“Dear Diary,

Yesterday, I turned fifteen years old. In my culture, when a girl turns fifteen we have a party called a “Quinceanera”. It is a coming of age ceremony.  Yesterday, I received and got to wear my first pair of high heels. I’m short and they made me feel powerful because I was finally tall. If I could, I would wear them every day to feel powerful…”

This was part of my last entry that I wrote in a diary I had kept since I was ten years old. For five years, I wrote down memories, feelings, and thoughts into a Lisa Frank diary.  I remember writing about buying my first lipstick, having my mom buy me my first bra, my first kiss, etc. Most entries in the diary were memories that made me feel like I was growing up.

I stopped writing in it towards the middle of my sophomore year in high school. That was the year that I got my first job. In the morning, I would go to school, then attend soccer practice, and go to work at 6:30. This was the routine I followed until the last week of my senior year. It became hard to keep up with my diary.

When I got to Armstrong, being a first generation college student, I had no idea what academic future to create for myself. I chose a major that did not interested me, but would provide me the most money in the future. I grew up in a lower class household with a single mother. She always wanted me to be a doctor, lawyer, or anything that would pay above six figures.

That is why for my first academic year I was a declared biology major and took thirty-six credit hour. I hated it. I spent all day studying for exams in which I could not get A’s in. I knew I needed a change.

Before my sophomore year, I decided I was going to have to switch majors. So, I started thinking about subjects that interested me. I thought about my childhood and how I would always excel in my writing and literature classes. I thought back to the diary I used to write in every day. It occurred to me that I liked writing.

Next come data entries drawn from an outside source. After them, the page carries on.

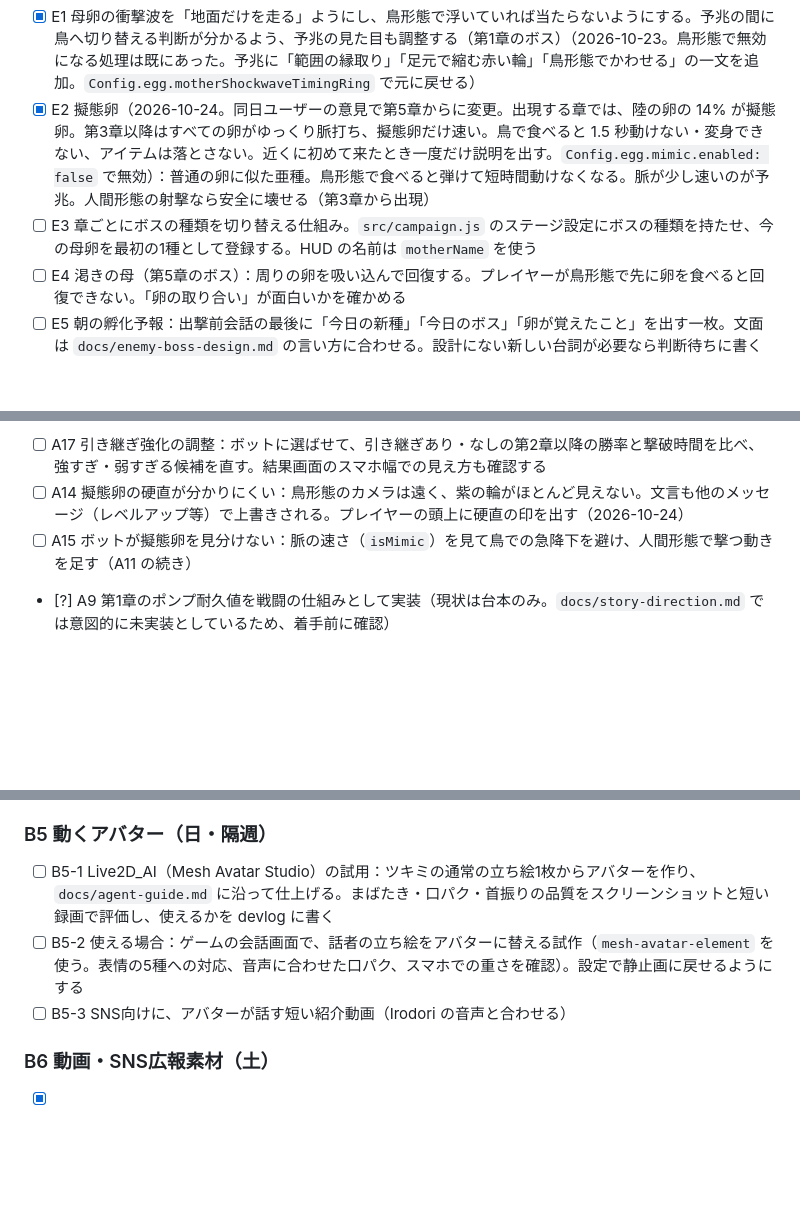
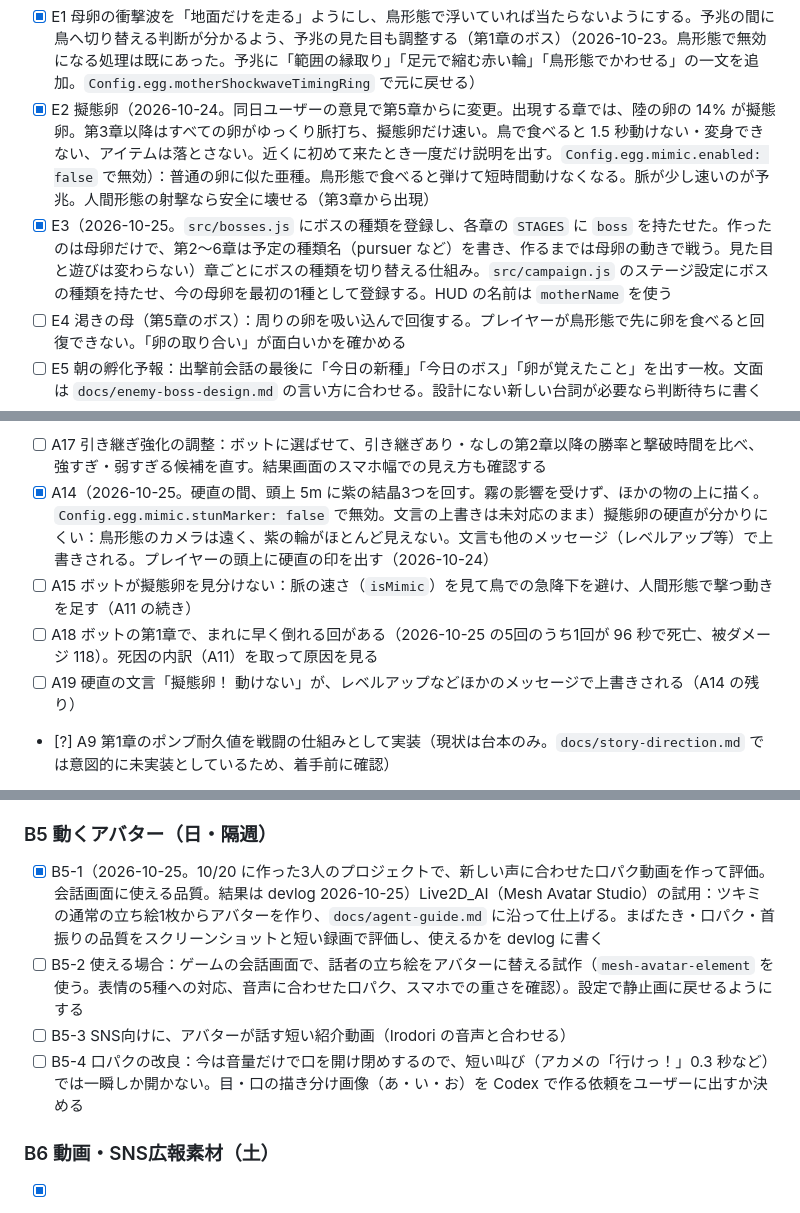
Before and after one commit to TOMOKIKAWADA-ai/PlanetOfNewGrowth, a Markdown page: docs/dev-cycle/backlog.md, 3 parts joined by grey strips. GitHub-like rendering; blank space fills up the shorter version.

```diff
--- a/docs/dev-cycle/backlog.md
+++ b/docs/dev-cycle/backlog.md
@@ -25,7 +25,7 @@
 章ごとにボスを変え、1章（＝物語の1日）ごとに新種を1つ足す。楽しさの確認を優先し、1日1件。敵の強さは A1 のボットで測って調整する。章とマップの対応は `src/campaign.js` の `STAGES`。
 - [x] E1 母卵の衝撃波を「地面だけを走る」ようにし、鳥形態で浮いていれば当たらないようにする。予兆の間に鳥へ切り替える判断が分かるよう、予兆の見た目も調整する（第1章のボス）（2026-10-23。鳥形態で無効になる処理は既にあった。予兆に「範囲の縁取り」「足元で縮む赤い輪」「鳥形態でかわせる」の一文を追加。`Config.egg.motherShockwaveTimingRing` で元に戻せる）
 - [x] E2 擬態卵（2026-10-24。同日ユーザーの意見で第5章からに変更。出現する章では、陸の卵の 14% が擬態卵。第3章以降はすべての卵がゆっくり脈打ち、擬態卵だけ速い。鳥で食べると 1.5 秒動けない・変身できない、アイテムは落とさない。近くに初めて来たとき一度だけ説明を出す。`Config.egg.mimic.enabled: false` で無効）：普通の卵に似た亜種。鳥形態で食べると弾けて短時間動けなくなる。脈が少し速いのが予兆。人間形態の射撃なら安全に壊せる（第3章から出現）
-- [ ] E3 章ごとにボスの種類を切り替える仕組み。`src/campaign.js` のステージ設定にボスの種類を持たせ、今の母卵を最初の1種として登録する。HUD の名前は `motherName` を使う
+- [x] E3（2026-10-25。`src/bosses.js` にボスの種類を登録し、各章の `STAGES` に `boss` を持たせた。作ったのは母卵だけで、第2〜6章は予定の種類名（pursuer など）を書き、作るまでは母卵の動きで戦う。見た目と遊びは変わらない）章ごとにボスの種類を切り替える仕組み。`src/campaign.js` のステージ設定にボスの種類を持たせ、今の母卵を最初の1種として登録する。HUD の名前は `motherName` を使う
 - [ ] E4 渇きの母（第5章のボス）：周りの卵を吸い込んで回復する。プレイヤーが鳥形態で先に卵を食べると回復できない。「卵の取り合い」が面白いかを確かめる
 - [ ] E5 朝の孵化予報：出撃前会話の最後に「今日の新種」「今日のボス」「卵が覚えたこと」を出す一枚。文面は `docs/enemy-boss-design.md` の言い方に合わせる。設計にない新しい台詞が必要なら判断待ちに書く
 - [ ] E6 卵は学ぶ：その日の戦い方（鳥で食べた数、飛行時間、留まった時間、バーストでの撃破数）を記録し、翌日の章で対策用の敵の出現率を少し上げる。反映は1日1〜2項目。進行の保存（`src/campaign.js`）に記録を足す
@@ -52,8 +52,10 @@
 - [?] A12 敗北画面の文言が「HP reached 0」（英語）と「HPが尽きました」で食い違う。日本語にそろえる（判断待ち 2026-10-21）
 - [?] A13 水中で魚形態のときは母卵の衝撃波を受ける（鳥形態だけが無効）。水没ステージで「潜れば避けられる」にするか、今のままにするか（判断待ち 2026-10-23）
 - [ ] A17 引き継ぎ強化の調整：ボットに選ばせて、引き継ぎあり・なしの第2章以降の勝率と撃破時間を比べ、強すぎ・弱すぎる候補を直す。結果画面のスマホ幅での見え方も確認する
-- [ ] A14 擬態卵の硬直が分かりにくい：鳥形態のカメラは遠く、紫の輪がほとんど見えない。文言も他のメッセージ（レベルアップ等）で上書きされる。プレイヤーの頭上に硬直の印を出す（2026-10-24）
+- [x] A14（2026-10-25。硬直の間、頭上 5m に紫の結晶3つを回す。霧の影響を受けず、ほかの物の上に描く。`Config.egg.mimic.stunMarker: false` で無効。文言の上書きは未対応のまま）擬態卵の硬直が分かりにくい：鳥形態のカメラは遠く、紫の輪がほとんど見えない。文言も他のメッセージ（レベルアップ等）で上書きされる。プレイヤーの頭上に硬直の印を出す（2026-10-24）
 - [ ] A15 ボットが擬態卵を見分けない：脈の速さ（`isMimic`）を見て鳥での急降下を避け、人間形態で撃つ動きを足す（A11 の続き）
+- [ ] A18 ボットの第1章で、まれに早く倒れる回がある（2026-10-25 の5回のうち1回が 96 秒で死亡、被ダメージ 118）。死因の内訳（A11）を取って原因を見る
+- [ ] A19 硬直の文言「擬態卵！ 動けない」が、レベルアップなどほかのメッセージで上書きされる（A14 の残り）
 - [?] A9 第1章のポンプ耐久値を戦闘の仕組みとして実装（現状は台本のみ。`docs/story-direction.md` では意図的に未実装としているため、着手前に確認）
 - [x] A10 第2章（水没ステージ）をストーリーに接続 → 全6章のキャンペーンとして接続済み（2026-10-20、別チャットで実装しユーザー承認済み）
 
@@ -105,9 +107,10 @@
 - [ ] B4-5 キャラクターの見た目をそろえる方法の検討：既存の立ち絵を参照にした生成（ControlNet / IP-Adapter）か、Kohya で3人の LoRA を学習するか。学習は GPU を長く使うので日曜に回す
 
 ### B5 動くアバター（日・隔週）
-- [ ] B5-1 Live2D_AI（Mesh Avatar Studio）の試用：ツキミの通常の立ち絵1枚からアバターを作り、`docs/agent-guide.md` に沿って仕上げる。まばたき・口パク・首振りの品質をスクリーンショットと短い録画で評価し、使えるかを devlog に書く
+- [x] B5-1（2026-10-25。10/20 に作った3人のプロジェクトで、新しい声に合わせた口パク動画を作って評価。会話画面に使える品質。結果は devlog 2026-10-25）Live2D_AI（Mesh Avatar Studio）の試用：ツキミの通常の立ち絵1枚からアバターを作り、`docs/agent-guide.md` に沿って仕上げる。まばたき・口パク・首振りの品質をスクリーンショットと短い録画で評価し、使えるかを devlog に書く
 - [ ] B5-2 使える場合：ゲームの会話画面で、話者の立ち絵をアバターに替える試作（`mesh-avatar-element` を使う。表情の5種への対応、音声に合わせた口パク、スマホでの重さを確認）。設定で静止画に戻せるようにする
 - [ ] B5-3 SNS向けに、アバターが話す短い紹介動画（Irodori の音声と合わせる）
+- [ ] B5-4 口パクの改良：今は音量だけで口を開け閉めするので、短い叫び（アカメの「行けっ！」0.3 秒など）では一瞬しか開かない。目・口の描き分け画像（あ・い・お）を Codex で作る依頼をユーザーに出すか決める
 
 ### B6 動画・SNS広報素材（土）
 - [x] B6-1 プレイ動画の自動撮影（2026-10-24。`bot-play.mjs --record` と `scripts/promo/cut-highlights.mjs`。手順は asset-pipeline.md）：Playwright の録画か画面キャプチャで、4分ステージの見どころ（母卵出現、バースト、鳥形態の急降下）を撮る仕組み
```
Also changed, not shown: docs/dev-cycle/asset-ledger.md (+11 -0 lines), docs/dev-cycle/asset-pipeline.md (+5 -0 lines), docs/devlog/2026-10-25.md (added, +57 -0 lines), docs/devlog/img/2026-10-25-stun-marker.png (added), 7 other files.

I just didn’t know what type of writing I liked to do. Thoughts like those made me decide to switch my major to English Communications.

When declaring an English Communications major, a person must choose one out of the four tracks in communications: Creative writing, Journalism, films studies, or technical communications. Neither creative writing or film studies caught my attention, so I decided to give Journalism a try.

In Spring 2016, I took a speech communications and a newswriting course. I found it interesting that both had similarities. In speech and news writing I was taught to introduce the “lead” at the beginning of a presentation or story. As I kept practicing this type of writing, I developed a penchant for it.

At the end of the semester, I received an A for both courses. I put in a lot of effort in both courses not only for the grade, but because I was genuinely interested in the material being taught. That is when I had the sudden realization that I enjoy writing non-fiction. I like writing about how-to do things. I like to inform people on current events and news. I like to write about new places opening around town. I like to write about my surroundings.

People say curiosity and experiences make a great journalist. It may be true. I am always looking to learn from my surroundings and experiences. Once I experience something (good or bad). I want to remember it forever. Currently, I do this by journaling like I did when I was ten and by writing for newspapers. Writing non-fiction allows me to record the experiences of others and mine. This is why I am an English Communications major with a focus in Journalism.